Task to complete – Each line from the material with the word "black" in it must be copied.

Records for this exercise –
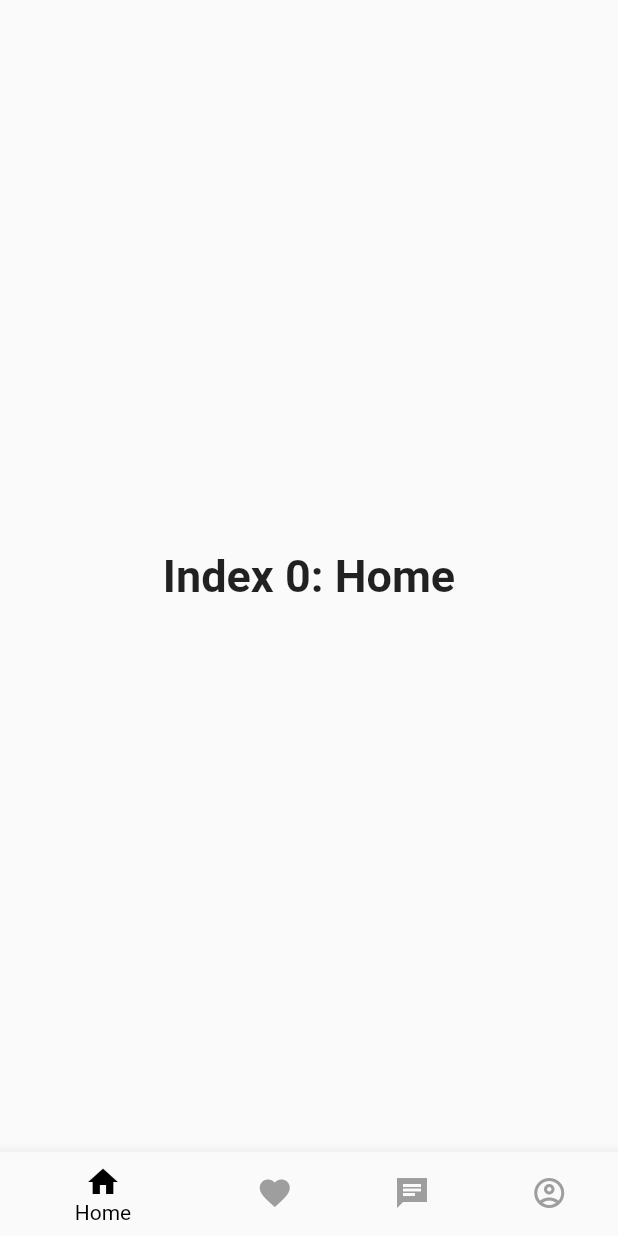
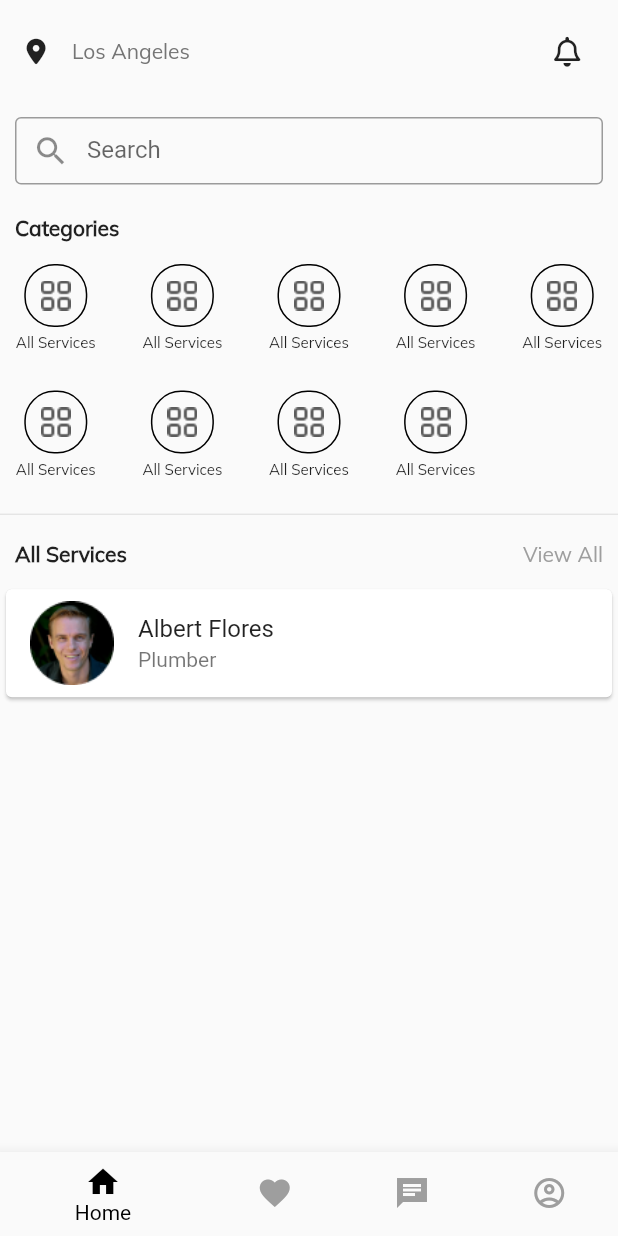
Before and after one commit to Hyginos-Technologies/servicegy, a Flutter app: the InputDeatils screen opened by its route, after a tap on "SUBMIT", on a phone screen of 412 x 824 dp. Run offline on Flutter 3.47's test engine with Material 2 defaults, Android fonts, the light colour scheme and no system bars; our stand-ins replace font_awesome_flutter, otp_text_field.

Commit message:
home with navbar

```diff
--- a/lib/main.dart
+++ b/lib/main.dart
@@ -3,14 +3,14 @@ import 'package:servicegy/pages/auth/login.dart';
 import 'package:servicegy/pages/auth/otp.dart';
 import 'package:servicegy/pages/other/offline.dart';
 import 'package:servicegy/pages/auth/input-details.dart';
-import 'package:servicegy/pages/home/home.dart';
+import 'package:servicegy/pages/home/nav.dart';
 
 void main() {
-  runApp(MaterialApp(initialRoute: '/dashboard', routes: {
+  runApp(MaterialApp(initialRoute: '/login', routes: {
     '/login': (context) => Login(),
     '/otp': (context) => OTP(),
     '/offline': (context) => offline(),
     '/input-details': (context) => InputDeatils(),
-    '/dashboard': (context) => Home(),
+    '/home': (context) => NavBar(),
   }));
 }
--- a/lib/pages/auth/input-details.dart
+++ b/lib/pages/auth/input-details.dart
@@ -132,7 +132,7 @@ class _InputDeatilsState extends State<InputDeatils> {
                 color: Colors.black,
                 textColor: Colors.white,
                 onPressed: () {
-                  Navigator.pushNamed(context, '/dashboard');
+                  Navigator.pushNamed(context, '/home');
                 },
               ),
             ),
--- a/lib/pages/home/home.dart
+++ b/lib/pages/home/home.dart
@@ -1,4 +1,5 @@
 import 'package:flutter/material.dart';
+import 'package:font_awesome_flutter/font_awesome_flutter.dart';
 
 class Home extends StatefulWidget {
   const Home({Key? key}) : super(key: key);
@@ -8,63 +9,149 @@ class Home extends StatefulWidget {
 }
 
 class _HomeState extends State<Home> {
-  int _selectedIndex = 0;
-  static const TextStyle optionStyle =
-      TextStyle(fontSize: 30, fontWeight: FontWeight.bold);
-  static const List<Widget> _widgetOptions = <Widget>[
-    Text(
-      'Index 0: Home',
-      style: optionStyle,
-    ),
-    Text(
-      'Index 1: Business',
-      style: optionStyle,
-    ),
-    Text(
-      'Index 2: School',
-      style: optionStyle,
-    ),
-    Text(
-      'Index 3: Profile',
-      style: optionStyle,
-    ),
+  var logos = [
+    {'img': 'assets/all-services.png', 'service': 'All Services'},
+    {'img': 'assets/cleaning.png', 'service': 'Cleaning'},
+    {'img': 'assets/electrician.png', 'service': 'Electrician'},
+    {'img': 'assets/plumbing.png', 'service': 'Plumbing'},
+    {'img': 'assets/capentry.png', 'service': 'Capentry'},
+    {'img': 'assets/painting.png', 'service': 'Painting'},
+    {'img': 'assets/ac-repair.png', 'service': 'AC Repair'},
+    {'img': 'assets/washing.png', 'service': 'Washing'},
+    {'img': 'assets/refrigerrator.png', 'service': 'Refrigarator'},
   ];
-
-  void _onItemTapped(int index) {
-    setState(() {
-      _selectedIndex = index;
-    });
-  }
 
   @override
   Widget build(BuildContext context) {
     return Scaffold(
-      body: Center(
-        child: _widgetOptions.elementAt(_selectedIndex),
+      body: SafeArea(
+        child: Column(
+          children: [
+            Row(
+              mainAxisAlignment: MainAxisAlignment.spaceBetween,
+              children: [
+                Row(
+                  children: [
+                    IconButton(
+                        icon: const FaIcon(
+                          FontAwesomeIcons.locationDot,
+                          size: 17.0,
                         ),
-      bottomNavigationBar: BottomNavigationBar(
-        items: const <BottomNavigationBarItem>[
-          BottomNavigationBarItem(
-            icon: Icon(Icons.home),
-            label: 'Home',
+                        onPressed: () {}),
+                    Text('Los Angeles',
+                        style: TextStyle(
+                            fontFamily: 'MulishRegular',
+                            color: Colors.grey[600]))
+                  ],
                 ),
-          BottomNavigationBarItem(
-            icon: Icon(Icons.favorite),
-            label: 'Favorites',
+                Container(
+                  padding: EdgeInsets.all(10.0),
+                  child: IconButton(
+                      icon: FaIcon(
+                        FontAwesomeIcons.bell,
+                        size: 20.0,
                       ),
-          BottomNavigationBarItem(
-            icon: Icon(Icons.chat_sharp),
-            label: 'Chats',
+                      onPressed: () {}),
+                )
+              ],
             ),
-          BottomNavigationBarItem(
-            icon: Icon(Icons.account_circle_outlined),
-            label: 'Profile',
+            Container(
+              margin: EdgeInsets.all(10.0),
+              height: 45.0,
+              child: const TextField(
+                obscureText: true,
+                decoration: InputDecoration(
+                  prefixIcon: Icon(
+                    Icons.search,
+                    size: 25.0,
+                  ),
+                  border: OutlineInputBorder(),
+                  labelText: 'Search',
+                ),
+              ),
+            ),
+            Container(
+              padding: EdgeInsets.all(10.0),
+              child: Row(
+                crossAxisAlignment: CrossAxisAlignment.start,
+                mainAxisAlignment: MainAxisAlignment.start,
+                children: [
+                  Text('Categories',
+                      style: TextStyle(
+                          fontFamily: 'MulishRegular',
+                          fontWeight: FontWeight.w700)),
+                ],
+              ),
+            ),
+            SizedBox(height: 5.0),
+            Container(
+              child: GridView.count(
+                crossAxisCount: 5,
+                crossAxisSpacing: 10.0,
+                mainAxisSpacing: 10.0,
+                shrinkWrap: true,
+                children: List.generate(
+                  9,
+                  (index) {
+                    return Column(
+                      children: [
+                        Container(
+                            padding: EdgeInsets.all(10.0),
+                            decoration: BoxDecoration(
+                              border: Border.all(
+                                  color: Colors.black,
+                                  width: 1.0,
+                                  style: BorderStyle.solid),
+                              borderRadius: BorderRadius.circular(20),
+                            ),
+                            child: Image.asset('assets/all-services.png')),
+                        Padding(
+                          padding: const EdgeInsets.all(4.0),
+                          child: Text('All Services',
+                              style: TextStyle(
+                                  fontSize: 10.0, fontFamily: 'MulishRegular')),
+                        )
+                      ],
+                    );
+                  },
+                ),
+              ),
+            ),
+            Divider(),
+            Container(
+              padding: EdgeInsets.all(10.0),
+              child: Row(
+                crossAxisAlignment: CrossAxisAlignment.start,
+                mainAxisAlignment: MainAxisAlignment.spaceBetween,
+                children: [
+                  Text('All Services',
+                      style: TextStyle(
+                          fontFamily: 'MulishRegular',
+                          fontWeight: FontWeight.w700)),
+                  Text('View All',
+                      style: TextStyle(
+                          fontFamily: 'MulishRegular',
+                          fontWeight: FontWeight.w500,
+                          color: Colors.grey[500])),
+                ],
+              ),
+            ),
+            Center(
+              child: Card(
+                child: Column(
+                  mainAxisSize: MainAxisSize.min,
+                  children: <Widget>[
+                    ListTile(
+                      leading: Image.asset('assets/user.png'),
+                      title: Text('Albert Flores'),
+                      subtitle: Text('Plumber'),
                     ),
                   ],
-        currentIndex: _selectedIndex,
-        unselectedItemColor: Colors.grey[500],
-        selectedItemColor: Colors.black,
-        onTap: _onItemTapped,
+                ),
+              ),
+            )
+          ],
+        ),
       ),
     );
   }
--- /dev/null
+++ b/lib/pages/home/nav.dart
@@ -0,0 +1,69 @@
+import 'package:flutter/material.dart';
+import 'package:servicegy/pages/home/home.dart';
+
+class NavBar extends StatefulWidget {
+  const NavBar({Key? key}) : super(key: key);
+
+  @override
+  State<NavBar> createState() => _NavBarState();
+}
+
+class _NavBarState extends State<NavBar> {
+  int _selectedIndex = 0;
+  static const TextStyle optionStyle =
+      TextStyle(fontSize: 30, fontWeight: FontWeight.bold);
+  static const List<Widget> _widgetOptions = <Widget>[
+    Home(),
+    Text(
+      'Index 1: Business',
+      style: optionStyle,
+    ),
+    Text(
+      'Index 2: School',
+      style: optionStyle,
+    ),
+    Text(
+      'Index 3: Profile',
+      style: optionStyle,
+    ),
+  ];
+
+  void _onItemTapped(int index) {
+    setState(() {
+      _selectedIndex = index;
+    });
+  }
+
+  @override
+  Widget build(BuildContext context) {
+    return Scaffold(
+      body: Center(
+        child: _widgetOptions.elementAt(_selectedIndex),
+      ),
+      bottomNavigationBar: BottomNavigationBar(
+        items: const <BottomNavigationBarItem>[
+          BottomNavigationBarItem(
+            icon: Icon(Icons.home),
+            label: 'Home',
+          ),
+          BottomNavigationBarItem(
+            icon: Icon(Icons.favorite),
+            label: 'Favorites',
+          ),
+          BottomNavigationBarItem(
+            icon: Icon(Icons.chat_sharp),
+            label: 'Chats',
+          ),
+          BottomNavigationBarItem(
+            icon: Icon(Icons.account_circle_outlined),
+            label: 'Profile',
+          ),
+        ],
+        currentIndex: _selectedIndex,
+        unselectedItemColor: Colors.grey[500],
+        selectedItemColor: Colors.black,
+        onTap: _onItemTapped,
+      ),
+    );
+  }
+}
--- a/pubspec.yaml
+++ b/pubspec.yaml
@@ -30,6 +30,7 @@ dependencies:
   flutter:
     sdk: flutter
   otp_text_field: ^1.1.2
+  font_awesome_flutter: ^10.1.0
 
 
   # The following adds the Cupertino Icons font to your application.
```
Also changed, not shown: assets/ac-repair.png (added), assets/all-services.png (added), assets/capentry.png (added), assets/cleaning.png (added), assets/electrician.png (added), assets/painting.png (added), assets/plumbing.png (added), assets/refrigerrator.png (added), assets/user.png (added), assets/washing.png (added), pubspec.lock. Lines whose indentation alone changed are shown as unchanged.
...
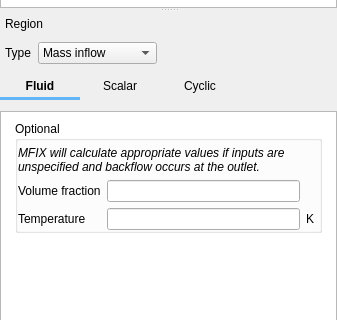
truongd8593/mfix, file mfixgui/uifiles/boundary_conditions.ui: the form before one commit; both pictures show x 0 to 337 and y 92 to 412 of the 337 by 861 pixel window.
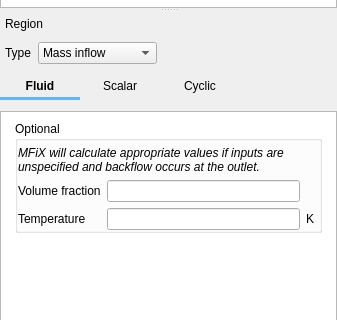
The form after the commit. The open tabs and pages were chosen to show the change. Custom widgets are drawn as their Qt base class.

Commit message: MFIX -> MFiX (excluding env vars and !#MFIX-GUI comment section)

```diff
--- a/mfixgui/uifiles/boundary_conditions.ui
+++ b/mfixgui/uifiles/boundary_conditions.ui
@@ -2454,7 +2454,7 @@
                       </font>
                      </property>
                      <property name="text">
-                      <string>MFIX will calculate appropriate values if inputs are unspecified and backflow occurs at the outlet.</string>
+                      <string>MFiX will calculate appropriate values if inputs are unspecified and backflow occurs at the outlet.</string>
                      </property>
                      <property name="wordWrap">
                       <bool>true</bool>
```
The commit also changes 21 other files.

Answer to this exercise –
                 color: Colors.black,
+                                  color: Colors.black,
-        selectedItemColor: Colors.black,
+        selectedItemColor: Colors.black,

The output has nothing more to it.